__Activity__: Look through the records, and whenever a line includes the word "const", copy it.

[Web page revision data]

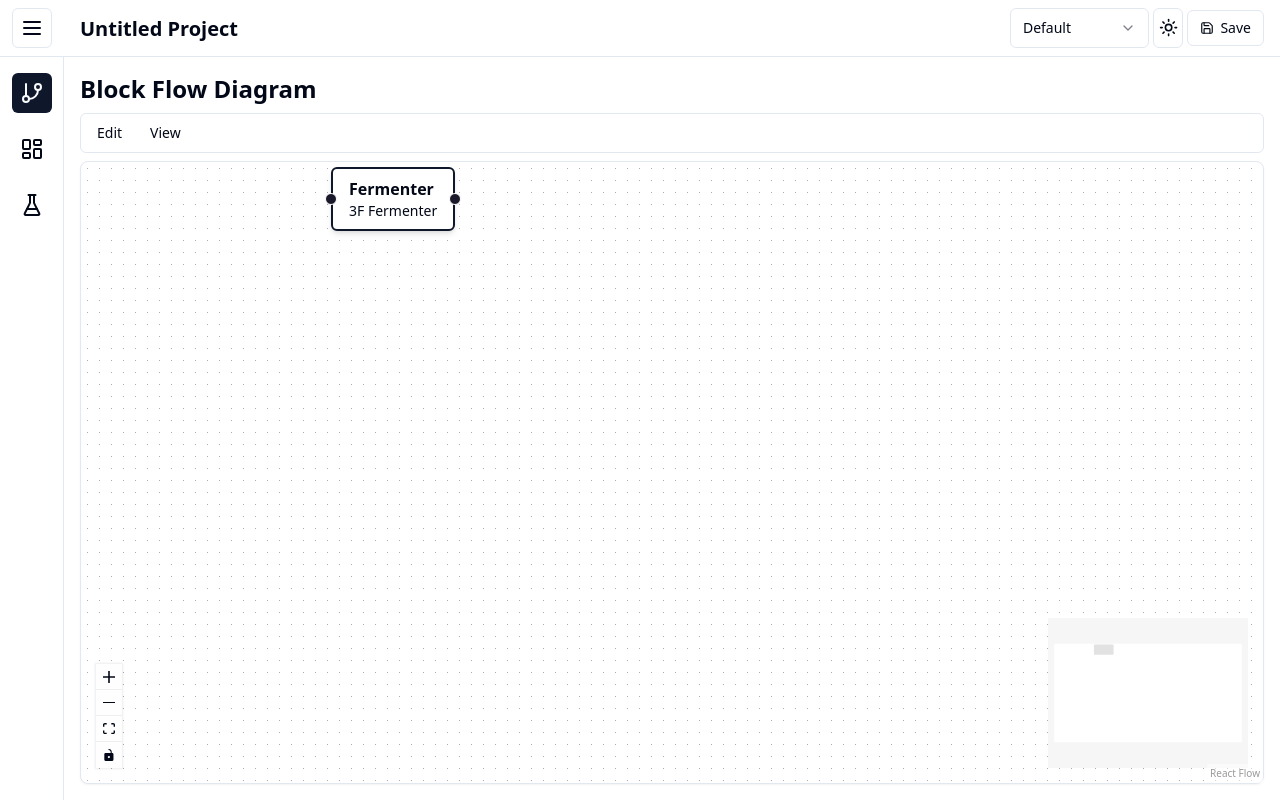
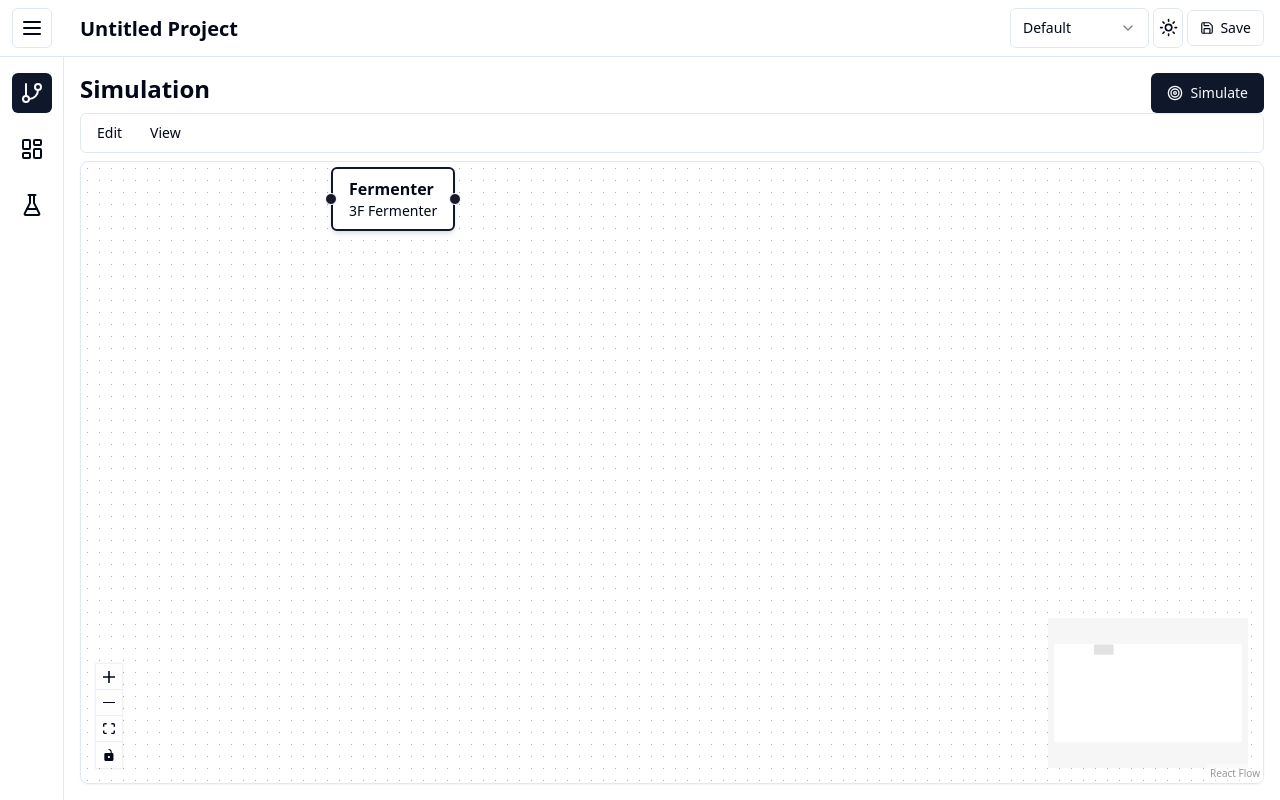
Before and after one commit to mama4294/equipmentoccupancy, a React (Vite) app: page / in a window 1280 px wide. Built offline with nearby package versions, Linux system fonts and the light colour scheme.

Commit message:
ui: change block flow diagram to simulation

```diff
--- a/src/Store.tsx
+++ b/src/Store.tsx
@@ -208,12 +208,13 @@ export const useStore = create<State & Action>()(
         });
       },
       addBlock: (type: NodeTypes, position: XYPosition) => {
+        //TODO add case type and differentite between adds
         const newNode: Block = {
           id: `${get().blocks.length + 1}`,
           type,
           position,
           data: {
-            label: `${type.charAt(0).toUpperCase() + type.slice(1)}`,
+            label: "",
             equipment: "",
           },
         };
--- a/src/components/pages/Home.tsx
+++ b/src/components/pages/Home.tsx
@@ -1,6 +1,6 @@
 import { useState } from "react";
 import Header from "../Header";
-import BlockFlowDiagram from "./BlockFlowDiagram";
+import Simulation from "./Simulation";
 import { FlaskConical, GitBranch } from "lucide-react";
 import { Button } from "../ui/button";
 import { LayoutDashboard } from "lucide-react";
@@ -22,7 +22,7 @@ function HomePage() {
             setActiveScreen={setActiveScreen}
           />
           <main className="flex-1 p-4 h-full">
-            {activeScreen === "block flow" && <BlockFlowDiagram />}
+            {activeScreen === "block flow" && <Simulation />}
             {activeScreen === "schedule" && <Schedule />}
             {activeScreen === "components" && <Components />}
           </main>
--- a/src/components/pages/BlockFlowDiagram.tsx
+++ b/src/components/pages/Simulation.tsx
@@ -45,6 +45,8 @@ import {
 } from "@/components/ui/context-menu";
 import { NodeTypes as BlockType, Stream } from "@/Types";
 import { useDarkModeTheme } from "../themes/DarkMode/DarkModeProvider";
+import { Button } from "../ui/button";
+import { Target } from "lucide-react";
 
 const nodeTypes: NodeTypes = {
   unitOperation: UnitOpNode,
@@ -99,7 +101,13 @@ export default function BlockFlowDiagram() {
 
   return (
     <div className="w-full h-full flex flex-col">
-      <h1 className="text-2xl font-bold mb-2">Block Flow Diagram</h1>
+      <div className="flex justify-between align-top flex-wrap">
+        <h1 className="text-2xl font-bold mb-2">Simulation</h1>
+        <Button>
+          <Target className="w-4 h-4 mr-2" />
+          Simulate
+        </Button>
+      </div>
       <div className="pb-2 w-auto">
         <Menubar>
           <MenubarMenu>
```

__Written response__:
@@ -208,12 +208,13 @@ export const useStore = create<State & Action>()(
         const newNode: Block = {
 const nodeTypes: NodeTypes = {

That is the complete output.